* _EXERCISE INSTRUCTIONS_:
Scan the listing below and copy each line holding the word "context".

GIVEN RECORDS Start Marker

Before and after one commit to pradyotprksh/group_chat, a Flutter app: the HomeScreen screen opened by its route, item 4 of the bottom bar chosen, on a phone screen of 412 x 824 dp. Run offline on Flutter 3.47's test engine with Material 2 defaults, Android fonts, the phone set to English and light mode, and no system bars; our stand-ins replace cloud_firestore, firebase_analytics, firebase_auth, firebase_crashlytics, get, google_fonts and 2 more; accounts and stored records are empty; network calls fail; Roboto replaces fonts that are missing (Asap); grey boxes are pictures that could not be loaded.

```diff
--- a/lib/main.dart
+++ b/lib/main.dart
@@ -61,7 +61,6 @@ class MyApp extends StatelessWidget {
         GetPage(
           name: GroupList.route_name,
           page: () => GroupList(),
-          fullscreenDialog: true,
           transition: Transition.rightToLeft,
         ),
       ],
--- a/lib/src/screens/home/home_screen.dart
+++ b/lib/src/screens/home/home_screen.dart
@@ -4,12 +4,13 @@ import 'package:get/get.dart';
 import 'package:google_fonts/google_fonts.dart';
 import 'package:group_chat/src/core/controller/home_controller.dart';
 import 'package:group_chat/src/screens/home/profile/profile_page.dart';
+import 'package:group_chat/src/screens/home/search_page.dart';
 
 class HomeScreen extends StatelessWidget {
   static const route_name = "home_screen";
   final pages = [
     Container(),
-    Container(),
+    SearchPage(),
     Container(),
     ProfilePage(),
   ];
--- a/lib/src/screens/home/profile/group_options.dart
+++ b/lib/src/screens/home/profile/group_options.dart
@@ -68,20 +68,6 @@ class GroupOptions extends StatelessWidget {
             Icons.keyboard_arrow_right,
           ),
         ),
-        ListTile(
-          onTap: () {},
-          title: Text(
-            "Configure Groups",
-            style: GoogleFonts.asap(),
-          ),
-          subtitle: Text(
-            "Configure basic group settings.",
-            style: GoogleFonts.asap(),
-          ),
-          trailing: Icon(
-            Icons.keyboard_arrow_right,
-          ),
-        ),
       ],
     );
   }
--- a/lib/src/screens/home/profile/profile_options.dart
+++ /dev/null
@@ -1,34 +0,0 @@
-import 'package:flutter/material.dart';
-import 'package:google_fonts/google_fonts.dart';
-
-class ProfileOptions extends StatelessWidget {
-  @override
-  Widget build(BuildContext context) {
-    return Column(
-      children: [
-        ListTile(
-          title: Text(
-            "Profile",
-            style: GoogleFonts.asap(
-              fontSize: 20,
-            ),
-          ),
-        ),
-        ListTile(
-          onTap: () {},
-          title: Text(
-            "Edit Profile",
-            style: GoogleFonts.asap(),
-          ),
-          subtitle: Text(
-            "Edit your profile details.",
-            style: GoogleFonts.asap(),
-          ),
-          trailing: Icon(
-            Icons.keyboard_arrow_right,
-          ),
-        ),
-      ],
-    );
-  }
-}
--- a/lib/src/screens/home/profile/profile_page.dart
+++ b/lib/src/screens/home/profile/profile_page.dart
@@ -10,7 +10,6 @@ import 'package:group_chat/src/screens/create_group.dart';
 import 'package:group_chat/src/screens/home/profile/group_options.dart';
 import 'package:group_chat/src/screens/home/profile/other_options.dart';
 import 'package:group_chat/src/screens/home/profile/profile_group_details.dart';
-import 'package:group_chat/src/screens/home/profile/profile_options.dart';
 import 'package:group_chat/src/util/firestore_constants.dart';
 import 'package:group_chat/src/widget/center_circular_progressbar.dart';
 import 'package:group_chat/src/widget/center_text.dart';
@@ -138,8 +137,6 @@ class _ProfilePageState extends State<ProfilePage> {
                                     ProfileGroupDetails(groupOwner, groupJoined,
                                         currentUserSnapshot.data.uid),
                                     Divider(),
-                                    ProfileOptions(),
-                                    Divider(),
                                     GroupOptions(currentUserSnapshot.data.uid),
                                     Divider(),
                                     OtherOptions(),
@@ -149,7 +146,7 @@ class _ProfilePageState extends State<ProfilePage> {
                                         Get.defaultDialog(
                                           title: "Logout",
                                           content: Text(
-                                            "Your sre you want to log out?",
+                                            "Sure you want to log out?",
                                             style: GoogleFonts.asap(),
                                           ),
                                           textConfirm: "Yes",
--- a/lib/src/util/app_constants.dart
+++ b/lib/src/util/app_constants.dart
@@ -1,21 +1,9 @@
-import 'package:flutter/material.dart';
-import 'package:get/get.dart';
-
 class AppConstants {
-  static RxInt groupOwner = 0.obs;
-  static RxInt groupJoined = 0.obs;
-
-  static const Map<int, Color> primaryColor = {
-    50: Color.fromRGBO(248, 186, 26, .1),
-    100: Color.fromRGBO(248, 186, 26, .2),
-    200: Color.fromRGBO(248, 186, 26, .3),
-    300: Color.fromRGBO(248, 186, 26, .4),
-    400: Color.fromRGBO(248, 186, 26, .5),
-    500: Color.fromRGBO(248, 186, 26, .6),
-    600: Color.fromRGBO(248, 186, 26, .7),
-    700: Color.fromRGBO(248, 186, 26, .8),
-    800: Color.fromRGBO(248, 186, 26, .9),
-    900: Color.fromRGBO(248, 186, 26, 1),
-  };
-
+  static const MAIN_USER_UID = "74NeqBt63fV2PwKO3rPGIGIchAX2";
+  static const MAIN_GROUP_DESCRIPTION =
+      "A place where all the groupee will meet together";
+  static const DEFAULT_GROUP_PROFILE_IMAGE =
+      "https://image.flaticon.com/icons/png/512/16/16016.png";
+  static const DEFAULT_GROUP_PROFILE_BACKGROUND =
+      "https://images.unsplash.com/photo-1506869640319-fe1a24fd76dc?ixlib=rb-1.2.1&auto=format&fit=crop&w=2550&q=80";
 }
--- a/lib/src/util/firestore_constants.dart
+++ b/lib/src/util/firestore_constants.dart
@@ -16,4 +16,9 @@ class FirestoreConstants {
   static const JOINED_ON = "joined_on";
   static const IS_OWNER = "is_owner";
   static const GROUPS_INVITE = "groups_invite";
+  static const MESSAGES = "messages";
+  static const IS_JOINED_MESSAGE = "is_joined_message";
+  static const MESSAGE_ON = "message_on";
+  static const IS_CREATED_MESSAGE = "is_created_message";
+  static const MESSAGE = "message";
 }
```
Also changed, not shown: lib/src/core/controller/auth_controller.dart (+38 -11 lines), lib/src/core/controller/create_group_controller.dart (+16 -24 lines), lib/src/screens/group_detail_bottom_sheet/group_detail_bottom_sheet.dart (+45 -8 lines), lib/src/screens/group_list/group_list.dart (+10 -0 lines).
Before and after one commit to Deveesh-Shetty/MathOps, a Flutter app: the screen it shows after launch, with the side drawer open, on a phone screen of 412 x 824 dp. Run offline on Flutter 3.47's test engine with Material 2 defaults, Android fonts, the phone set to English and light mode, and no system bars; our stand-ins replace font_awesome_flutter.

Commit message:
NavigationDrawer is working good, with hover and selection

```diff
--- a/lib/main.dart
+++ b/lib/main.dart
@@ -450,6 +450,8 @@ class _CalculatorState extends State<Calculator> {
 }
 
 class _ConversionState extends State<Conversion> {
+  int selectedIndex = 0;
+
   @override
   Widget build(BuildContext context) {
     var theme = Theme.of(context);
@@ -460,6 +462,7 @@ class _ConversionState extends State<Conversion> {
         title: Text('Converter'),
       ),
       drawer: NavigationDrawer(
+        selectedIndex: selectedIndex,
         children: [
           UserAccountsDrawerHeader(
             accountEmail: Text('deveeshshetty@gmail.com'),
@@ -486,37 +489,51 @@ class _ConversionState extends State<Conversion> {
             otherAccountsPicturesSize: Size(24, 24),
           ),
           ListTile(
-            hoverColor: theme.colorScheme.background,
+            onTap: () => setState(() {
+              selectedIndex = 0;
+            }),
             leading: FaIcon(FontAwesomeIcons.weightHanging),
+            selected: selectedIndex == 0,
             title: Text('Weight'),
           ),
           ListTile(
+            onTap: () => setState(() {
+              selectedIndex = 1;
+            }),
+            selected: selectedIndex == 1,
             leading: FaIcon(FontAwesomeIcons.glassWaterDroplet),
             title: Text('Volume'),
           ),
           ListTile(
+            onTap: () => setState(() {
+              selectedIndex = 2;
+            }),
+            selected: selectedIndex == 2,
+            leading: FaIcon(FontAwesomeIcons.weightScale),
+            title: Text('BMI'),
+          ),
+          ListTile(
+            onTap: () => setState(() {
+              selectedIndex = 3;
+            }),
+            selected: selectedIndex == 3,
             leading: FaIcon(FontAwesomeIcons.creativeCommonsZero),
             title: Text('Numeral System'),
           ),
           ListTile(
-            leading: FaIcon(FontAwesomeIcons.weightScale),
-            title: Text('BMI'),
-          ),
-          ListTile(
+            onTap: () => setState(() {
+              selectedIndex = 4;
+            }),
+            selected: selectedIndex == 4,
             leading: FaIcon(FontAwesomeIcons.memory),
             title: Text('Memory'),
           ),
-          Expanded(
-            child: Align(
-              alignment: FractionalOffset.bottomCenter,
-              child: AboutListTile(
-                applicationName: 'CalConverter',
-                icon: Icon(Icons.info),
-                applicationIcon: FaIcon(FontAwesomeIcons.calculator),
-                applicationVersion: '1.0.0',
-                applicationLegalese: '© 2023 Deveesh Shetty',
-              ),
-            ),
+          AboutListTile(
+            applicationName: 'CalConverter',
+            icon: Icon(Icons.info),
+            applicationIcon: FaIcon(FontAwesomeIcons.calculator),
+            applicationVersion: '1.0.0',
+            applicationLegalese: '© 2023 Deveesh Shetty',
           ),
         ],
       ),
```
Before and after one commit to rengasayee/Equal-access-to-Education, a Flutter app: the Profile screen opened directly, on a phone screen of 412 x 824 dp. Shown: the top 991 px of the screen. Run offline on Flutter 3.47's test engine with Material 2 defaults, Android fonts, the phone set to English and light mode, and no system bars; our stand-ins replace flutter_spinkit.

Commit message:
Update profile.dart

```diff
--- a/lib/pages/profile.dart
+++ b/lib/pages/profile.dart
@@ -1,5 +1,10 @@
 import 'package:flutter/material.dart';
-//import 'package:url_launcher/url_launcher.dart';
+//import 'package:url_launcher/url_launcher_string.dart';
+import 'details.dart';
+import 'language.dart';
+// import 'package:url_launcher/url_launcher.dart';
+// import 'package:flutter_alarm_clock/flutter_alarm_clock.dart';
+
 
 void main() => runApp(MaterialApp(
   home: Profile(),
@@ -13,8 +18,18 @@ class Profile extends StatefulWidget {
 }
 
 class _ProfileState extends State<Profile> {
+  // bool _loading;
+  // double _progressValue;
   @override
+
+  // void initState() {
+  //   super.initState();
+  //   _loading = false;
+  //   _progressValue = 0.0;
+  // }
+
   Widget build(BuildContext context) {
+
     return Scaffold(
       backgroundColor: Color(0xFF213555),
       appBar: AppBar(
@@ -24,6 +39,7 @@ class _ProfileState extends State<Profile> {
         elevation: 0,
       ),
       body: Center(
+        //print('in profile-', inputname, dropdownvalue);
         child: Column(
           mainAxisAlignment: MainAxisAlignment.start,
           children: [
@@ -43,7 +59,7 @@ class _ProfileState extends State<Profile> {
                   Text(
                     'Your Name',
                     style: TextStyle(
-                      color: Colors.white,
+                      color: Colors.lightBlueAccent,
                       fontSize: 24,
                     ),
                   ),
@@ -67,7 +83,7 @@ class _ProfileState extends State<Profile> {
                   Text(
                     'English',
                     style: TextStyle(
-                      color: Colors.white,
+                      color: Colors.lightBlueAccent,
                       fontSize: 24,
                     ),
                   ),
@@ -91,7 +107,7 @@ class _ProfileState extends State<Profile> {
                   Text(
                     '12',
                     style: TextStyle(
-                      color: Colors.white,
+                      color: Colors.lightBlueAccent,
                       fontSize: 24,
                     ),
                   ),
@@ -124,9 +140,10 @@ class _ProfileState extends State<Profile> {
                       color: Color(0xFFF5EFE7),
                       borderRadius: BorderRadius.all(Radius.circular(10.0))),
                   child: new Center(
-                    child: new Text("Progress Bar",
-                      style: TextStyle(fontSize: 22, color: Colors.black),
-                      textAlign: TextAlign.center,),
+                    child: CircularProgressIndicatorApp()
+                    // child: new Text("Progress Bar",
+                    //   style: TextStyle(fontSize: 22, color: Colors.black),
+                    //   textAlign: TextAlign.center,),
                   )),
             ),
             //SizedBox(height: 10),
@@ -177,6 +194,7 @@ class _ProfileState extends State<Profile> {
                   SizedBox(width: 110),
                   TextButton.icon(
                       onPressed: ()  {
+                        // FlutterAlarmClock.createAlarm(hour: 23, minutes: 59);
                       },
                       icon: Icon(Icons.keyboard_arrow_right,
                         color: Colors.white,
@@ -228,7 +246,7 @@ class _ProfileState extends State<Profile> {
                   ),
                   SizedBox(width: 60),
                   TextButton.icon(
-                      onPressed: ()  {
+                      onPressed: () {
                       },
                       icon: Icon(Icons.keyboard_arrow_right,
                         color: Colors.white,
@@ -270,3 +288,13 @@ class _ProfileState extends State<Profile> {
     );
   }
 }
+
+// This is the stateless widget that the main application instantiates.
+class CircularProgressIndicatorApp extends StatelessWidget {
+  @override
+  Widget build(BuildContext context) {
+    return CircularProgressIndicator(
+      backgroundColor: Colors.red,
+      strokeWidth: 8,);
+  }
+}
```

GIVEN RECORDS End Marker

* _EXPECTED OUTPUT_:
-  Widget build(BuildContext context) {
   Widget build(BuildContext context) {
     var theme = Theme.of(context);
   Widget build(BuildContext context) {
+  Widget build(BuildContext context) {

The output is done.